2019 Festival instructors

We’re looking forward to welcoming the following guest instructors for the 2019 festival:

Patrick Devane, Dance

Patrick is a fifth-generation sean-nós dancer, Champion of the Oireachtas 2011, and is the former Sean-Nós Dancer in Residence at Áras Inis Gluaire in Belmullet. He is the son of the renowned sean-nós dancer Séamus Devane, who toured internationally in the 1980s and his dancing developed by watching his father and other members of the community. Patrick’s goal is to teach sean-nós dancing in the truest form possible while honoring changes brought by the passage of time and expansion of the tradition. Patrick is a native of An Aird Mhór, Cill Chiaráin, Connemara in County Galway.

Colm MacCárthaigh, Guitar and Irish Language

Colm is a Dublin native who has quickly become a feature of the Seattle Irish music scene. After studying and playing extensively in Ireland, he now frequently plays with musicians such as Randal Bays, Tom Creegan, Dale Russ, Leo MacNamara, Aurora Burd, and Hanz Araki. In 2011, he and Colleen Raney recorded the critically-acclaimed album Cuan. Colm is also a native Irish speaker, having been raised in an Irish speaking family. Colm attended Coláiste Chilliain and Trinity College Dublin.

Brian Ó Domhnaill, Singing

Brian was born and reared in the Donegal Gaeltacht in the village of Anagaire. At a young age he became interested in the music of the area learning flute and song. Throughout his life he has been passionate about the songs of the region and the music played. Brian often attends singing nights and events and was on the committee for Sean Nós Cois Life for many years. Brian has performed at many festivals throughout Ireland, Europe and Canada and has attended the Oireachtas annually winning many prizes and 5 medals in Corn Uí Riada the premier competition for sean-nos singing. He has a very large repertoire of unusual and rare songs gathered from many singers, sources and archives and enjoys teaching these songs to the next generation of young singers.

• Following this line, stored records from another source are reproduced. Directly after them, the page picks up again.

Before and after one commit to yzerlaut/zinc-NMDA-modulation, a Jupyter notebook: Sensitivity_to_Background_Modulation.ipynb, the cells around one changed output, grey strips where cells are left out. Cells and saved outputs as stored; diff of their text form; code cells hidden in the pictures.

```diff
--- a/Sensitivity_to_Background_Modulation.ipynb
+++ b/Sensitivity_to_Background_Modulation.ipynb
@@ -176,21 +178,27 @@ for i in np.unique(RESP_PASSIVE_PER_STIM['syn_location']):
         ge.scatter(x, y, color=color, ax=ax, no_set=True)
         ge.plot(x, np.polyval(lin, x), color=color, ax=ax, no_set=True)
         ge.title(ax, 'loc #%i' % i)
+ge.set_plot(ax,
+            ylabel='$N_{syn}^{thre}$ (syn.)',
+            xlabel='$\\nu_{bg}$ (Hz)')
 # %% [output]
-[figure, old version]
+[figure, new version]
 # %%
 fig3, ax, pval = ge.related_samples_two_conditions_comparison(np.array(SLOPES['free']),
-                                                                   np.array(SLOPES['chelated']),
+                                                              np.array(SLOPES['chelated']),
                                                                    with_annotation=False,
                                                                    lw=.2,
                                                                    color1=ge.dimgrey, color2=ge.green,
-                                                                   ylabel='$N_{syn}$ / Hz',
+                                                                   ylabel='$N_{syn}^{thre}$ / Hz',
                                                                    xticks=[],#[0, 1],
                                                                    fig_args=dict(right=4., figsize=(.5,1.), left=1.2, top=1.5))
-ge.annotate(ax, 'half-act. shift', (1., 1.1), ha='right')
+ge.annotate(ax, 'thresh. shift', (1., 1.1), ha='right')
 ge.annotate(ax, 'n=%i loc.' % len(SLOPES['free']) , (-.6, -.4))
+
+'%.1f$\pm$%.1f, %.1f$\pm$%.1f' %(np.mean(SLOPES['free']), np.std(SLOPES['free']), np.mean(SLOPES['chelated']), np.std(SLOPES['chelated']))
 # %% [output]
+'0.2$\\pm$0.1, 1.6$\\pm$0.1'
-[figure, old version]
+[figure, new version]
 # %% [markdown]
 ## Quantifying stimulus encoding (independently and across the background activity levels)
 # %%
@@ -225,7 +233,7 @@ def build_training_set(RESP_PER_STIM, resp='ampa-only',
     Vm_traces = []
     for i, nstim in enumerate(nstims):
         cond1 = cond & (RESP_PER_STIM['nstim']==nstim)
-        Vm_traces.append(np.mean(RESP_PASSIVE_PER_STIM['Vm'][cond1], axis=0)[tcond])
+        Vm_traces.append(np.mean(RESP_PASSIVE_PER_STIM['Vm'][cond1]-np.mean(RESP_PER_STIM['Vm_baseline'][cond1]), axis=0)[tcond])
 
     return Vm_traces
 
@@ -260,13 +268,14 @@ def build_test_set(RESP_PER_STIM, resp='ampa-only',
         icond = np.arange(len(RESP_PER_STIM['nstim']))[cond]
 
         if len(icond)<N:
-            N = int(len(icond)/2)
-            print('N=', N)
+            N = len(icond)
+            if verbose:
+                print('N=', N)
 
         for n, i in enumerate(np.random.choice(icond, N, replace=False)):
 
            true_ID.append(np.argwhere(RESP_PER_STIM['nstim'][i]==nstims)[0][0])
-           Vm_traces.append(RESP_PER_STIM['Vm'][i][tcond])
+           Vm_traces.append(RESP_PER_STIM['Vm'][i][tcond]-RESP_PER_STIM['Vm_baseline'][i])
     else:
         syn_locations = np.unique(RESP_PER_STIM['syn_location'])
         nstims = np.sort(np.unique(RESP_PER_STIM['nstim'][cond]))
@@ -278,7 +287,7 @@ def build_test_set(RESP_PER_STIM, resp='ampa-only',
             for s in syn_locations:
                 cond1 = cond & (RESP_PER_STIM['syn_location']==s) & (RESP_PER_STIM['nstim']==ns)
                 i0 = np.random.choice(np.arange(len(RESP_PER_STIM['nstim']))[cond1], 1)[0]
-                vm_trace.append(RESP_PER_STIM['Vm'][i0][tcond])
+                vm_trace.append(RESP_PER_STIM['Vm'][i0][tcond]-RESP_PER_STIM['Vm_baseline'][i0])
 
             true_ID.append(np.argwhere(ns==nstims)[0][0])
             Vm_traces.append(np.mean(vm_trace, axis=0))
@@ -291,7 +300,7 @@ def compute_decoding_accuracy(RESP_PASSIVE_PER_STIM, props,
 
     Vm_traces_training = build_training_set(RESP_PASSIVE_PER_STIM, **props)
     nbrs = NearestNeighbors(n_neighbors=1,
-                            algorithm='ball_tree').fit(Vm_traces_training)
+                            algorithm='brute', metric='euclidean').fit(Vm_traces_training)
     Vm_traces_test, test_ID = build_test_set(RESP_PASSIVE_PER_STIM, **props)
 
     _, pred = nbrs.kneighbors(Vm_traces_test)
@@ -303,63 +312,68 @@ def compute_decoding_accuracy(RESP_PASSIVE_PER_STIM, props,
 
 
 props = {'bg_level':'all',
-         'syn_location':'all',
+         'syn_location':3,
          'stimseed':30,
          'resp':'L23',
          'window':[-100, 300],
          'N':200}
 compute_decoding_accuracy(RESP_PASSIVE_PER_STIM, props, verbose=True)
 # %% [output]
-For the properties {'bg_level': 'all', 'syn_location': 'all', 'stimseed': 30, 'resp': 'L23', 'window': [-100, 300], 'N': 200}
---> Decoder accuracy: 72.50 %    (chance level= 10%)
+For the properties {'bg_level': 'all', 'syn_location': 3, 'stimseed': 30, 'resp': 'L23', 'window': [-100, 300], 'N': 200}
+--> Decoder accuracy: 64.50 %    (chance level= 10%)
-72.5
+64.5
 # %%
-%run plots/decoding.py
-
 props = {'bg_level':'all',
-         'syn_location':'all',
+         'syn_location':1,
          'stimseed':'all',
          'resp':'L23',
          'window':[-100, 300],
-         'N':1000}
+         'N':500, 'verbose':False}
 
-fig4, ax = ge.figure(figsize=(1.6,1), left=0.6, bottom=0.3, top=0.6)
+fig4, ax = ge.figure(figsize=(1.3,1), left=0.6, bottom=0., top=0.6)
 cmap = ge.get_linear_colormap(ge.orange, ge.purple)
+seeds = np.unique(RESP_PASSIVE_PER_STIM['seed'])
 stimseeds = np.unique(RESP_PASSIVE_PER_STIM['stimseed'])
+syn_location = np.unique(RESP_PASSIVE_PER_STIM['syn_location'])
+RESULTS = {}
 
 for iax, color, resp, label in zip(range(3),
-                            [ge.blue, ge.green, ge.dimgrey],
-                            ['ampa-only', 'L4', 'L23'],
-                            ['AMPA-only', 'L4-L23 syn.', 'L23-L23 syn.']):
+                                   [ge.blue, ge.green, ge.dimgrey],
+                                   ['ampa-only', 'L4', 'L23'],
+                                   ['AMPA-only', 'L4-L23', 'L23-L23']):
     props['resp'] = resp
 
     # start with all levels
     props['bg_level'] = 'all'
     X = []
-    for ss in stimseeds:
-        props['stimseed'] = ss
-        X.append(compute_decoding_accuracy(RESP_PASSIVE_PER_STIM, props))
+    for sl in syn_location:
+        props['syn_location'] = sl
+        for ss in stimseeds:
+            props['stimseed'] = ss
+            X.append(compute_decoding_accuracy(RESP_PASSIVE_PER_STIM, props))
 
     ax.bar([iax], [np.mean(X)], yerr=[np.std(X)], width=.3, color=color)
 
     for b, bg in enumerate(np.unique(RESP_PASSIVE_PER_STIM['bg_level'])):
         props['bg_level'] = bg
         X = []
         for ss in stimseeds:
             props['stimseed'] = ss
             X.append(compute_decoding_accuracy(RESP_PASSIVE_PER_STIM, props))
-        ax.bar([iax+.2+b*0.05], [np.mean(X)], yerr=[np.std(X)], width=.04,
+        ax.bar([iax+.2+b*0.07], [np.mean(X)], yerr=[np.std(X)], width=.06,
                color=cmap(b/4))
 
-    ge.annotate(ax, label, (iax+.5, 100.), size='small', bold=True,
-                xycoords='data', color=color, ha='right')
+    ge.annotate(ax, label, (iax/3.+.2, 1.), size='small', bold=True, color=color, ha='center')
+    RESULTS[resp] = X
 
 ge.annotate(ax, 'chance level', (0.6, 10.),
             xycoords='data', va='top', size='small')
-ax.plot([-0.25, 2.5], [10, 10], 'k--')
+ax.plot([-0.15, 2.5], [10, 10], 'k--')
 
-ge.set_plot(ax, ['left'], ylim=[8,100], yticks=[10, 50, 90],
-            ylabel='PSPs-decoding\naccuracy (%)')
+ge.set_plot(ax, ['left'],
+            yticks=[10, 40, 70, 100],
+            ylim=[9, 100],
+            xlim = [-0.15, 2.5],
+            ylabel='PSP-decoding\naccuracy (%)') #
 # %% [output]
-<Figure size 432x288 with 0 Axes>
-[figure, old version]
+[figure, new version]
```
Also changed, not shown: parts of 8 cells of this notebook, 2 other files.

John Prendergast, Irish Language

John is a Fulbright FLTA Scholar at the University of Notre Dame. John, a former Ireland Canada University Foundation Clár Gaeilge Scholar, lectures with the Department of Irish Language and Literature as part of his award. He has also taught in universities on scholarships in the United States of America (University of Montana), Canada (Saint Mary's University) and Wales (Cardiff University). Furthermore, John has a background of strong legal experience, having worked in law firms such as Boone Karlberg PC and A&L Goodbody. John has applied this experience in practice in European-wide NGOs, US Federal courthouses, national lobbyist organisations, digital terminology corpora, and elsewhere. John received an MA (Welsh and Celtic Studies) from Cardiff University in 2016. John's dissertation examined justifications for language rights for immigrants. John was conferred with a BCL (Law and Irish) degree from University College Cork in 2015. His research interests include: linguistic justice and anglocentricism, minority language rights and theory, and applied sociolinguistics from an Irish language perspective.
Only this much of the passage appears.